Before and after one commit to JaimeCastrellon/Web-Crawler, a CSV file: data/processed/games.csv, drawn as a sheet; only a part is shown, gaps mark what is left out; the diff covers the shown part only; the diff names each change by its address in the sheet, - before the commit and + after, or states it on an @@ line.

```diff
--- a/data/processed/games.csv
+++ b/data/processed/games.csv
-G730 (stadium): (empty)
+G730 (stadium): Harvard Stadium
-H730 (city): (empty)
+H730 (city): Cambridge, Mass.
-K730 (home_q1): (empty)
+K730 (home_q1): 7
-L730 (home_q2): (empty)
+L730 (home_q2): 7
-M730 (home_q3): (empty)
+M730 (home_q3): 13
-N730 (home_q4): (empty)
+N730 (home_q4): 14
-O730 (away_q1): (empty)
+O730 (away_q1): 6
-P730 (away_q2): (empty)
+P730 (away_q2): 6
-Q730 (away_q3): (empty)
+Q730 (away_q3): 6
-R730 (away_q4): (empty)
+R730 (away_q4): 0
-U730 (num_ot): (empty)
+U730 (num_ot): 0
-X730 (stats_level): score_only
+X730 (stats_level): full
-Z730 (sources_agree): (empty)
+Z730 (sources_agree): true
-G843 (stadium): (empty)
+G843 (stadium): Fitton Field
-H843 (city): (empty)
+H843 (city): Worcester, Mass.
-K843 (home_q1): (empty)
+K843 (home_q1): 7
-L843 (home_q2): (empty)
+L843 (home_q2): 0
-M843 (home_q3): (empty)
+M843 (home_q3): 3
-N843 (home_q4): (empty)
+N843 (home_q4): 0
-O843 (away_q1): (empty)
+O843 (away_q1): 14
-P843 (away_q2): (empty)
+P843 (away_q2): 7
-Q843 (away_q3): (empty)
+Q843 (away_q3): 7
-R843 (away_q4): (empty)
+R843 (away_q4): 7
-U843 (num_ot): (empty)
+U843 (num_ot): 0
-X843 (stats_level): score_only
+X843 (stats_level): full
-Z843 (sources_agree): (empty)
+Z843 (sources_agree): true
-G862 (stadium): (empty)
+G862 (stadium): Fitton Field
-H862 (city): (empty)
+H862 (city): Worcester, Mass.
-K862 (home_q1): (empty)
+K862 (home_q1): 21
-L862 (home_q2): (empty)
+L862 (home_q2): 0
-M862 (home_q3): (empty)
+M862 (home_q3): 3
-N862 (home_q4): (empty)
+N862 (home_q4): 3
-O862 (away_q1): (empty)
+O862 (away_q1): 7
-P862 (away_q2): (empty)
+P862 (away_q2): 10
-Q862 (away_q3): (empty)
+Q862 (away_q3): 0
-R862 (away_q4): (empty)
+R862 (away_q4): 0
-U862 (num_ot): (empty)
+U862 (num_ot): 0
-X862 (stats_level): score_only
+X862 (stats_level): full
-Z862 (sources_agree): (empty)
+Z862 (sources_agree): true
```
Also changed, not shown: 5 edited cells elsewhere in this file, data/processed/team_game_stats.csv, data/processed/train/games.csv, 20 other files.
+===+
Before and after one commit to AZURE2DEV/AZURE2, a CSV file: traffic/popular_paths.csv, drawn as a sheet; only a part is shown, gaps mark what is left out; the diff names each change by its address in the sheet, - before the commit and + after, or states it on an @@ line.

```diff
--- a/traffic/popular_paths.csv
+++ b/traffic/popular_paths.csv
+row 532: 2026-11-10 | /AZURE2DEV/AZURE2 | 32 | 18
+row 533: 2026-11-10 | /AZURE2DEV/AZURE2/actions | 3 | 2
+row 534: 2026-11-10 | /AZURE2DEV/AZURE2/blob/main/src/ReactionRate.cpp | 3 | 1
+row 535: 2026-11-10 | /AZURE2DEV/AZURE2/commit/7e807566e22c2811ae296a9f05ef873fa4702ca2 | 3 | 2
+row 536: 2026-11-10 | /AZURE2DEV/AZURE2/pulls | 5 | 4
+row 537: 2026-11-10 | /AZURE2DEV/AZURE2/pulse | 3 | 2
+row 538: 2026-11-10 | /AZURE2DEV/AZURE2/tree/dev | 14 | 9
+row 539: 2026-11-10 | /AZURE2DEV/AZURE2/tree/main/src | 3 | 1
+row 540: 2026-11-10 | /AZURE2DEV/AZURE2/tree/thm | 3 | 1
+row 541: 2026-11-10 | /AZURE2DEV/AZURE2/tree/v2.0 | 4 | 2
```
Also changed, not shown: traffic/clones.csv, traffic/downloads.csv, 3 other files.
+===+
• **Task brief**
Respond with a single number, namely how many lines of the entries contain the word "processed".

• **Solution to the problem**
4